EXERCISE: Restate each entry exactly, without pictures.
··· RECORDS FOR THE TASK
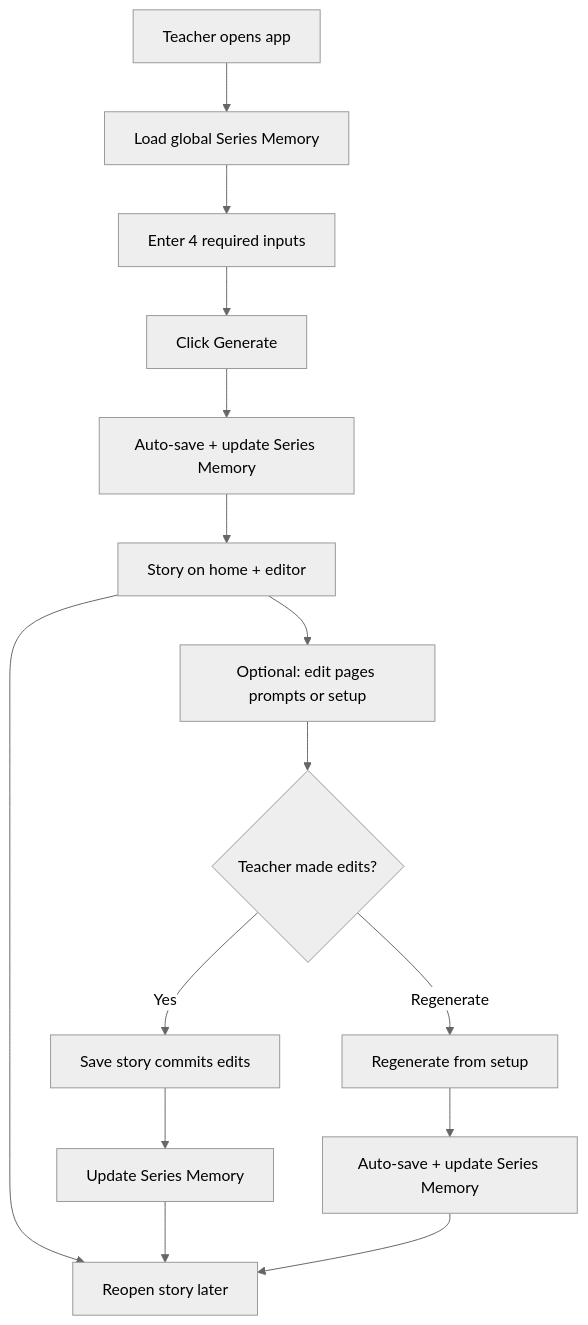
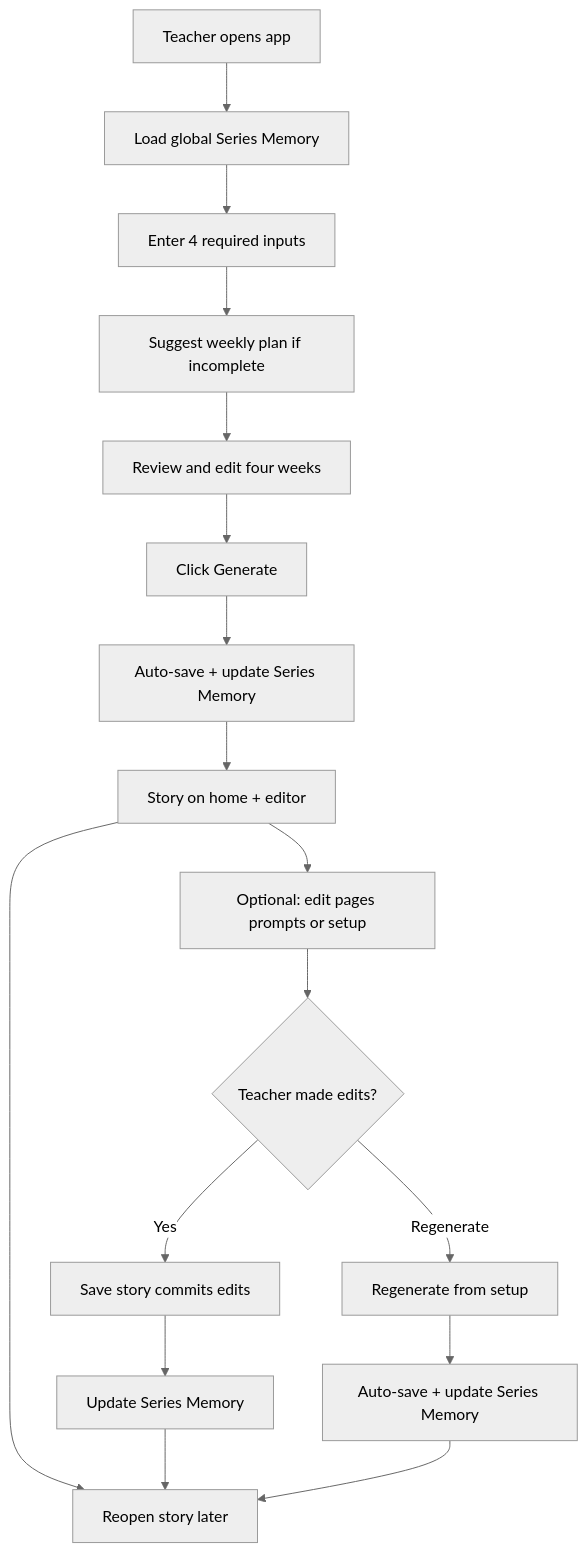
The first of 3 diagrams in docs/phase-b-architecture-map.md (kisdreamteam/storygenv203), drawn with Mermaid (neutral theme) before and after one commit. The commit also changed other lines of this file and 37 other files, not shown here.

First line of the commit message:
Add topic-first weekly planning with AI suggest step before generation.

````diff
--- a/docs/phase-b-architecture-map.md
+++ b/docs/phase-b-architecture-map.md
@@ -73,17 +73,19 @@
 ```mermaid
 flowchart TD
     openApp[Teacher opens app] --> loadMemory[Load global Series Memory]
     loadMemory --> enterInputs[Enter 4 required inputs]
-    enterInputs --> generate[Click Generate]
+    enterInputs --> suggestPlan[Suggest weekly plan if incomplete]
+    suggestPlan --> reviewPlan[Review and edit four weeks]
+    reviewPlan --> generate[Click Generate]
     generate --> autoSave1[Auto-save + update Series Memory]
     autoSave1 --> receiveOutput[Story on home + editor]
     receiveOutput --> optionalEdit[Optional: edit pages prompts or setup]
     optionalEdit --> hasEdits{Teacher made edits?}
     hasEdits -->|Yes| saveStory[Save story commits edits]
     saveStory --> updateMemory[Update Series Memory]
     hasEdits -->|Regenerate| regen[Regenerate from setup]
     regen --> autoSave2[Auto-save + update Series Memory]
     receiveOutput --> reopenLater[Reopen story later]
     updateMemory --> reopenLater
     autoSave2 --> reopenLater
 ```
````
······
SOLUTION TO THE EXERCISE:
The first of 3 diagrams in docs/phase-b-architecture-map.md (kisdreamteam/storygenv203), drawn with Mermaid (neutral theme) before and after one commit. The commit also changed other lines of this file and 37 other files, not shown here.

First line of the commit message:
Add topic-first weekly planning with AI suggest step before generation.

````diff
--- a/docs/phase-b-architecture-map.md
+++ b/docs/phase-b-architecture-map.md
@@ -73,17 +73,19 @@
 ```mermaid
 flowchart TD
     openApp[Teacher opens app] --> loadMemory[Load global Series Memory]
     loadMemory --> enterInputs[Enter 4 required inputs]
-    enterInputs --> generate[Click Generate]
+    enterInputs --> suggestPlan[Suggest weekly plan if incomplete]
+    suggestPlan --> reviewPlan[Review and edit four weeks]
+    reviewPlan --> generate[Click Generate]
     generate --> autoSave1[Auto-save + update Series Memory]
     autoSave1 --> receiveOutput[Story on home + editor]
     receiveOutput --> optionalEdit[Optional: edit pages prompts or setup]
     optionalEdit --> hasEdits{Teacher made edits?}
     hasEdits -->|Yes| saveStory[Save story commits edits]
     saveStory --> updateMemory[Update Series Memory]
     hasEdits -->|Regenerate| regen[Regenerate from setup]
     regen --> autoSave2[Auto-save + update Series Memory]
     receiveOutput --> reopenLater[Reopen story later]
     updateMemory --> reopenLater
     autoSave2 --> reopenLater
 ```
````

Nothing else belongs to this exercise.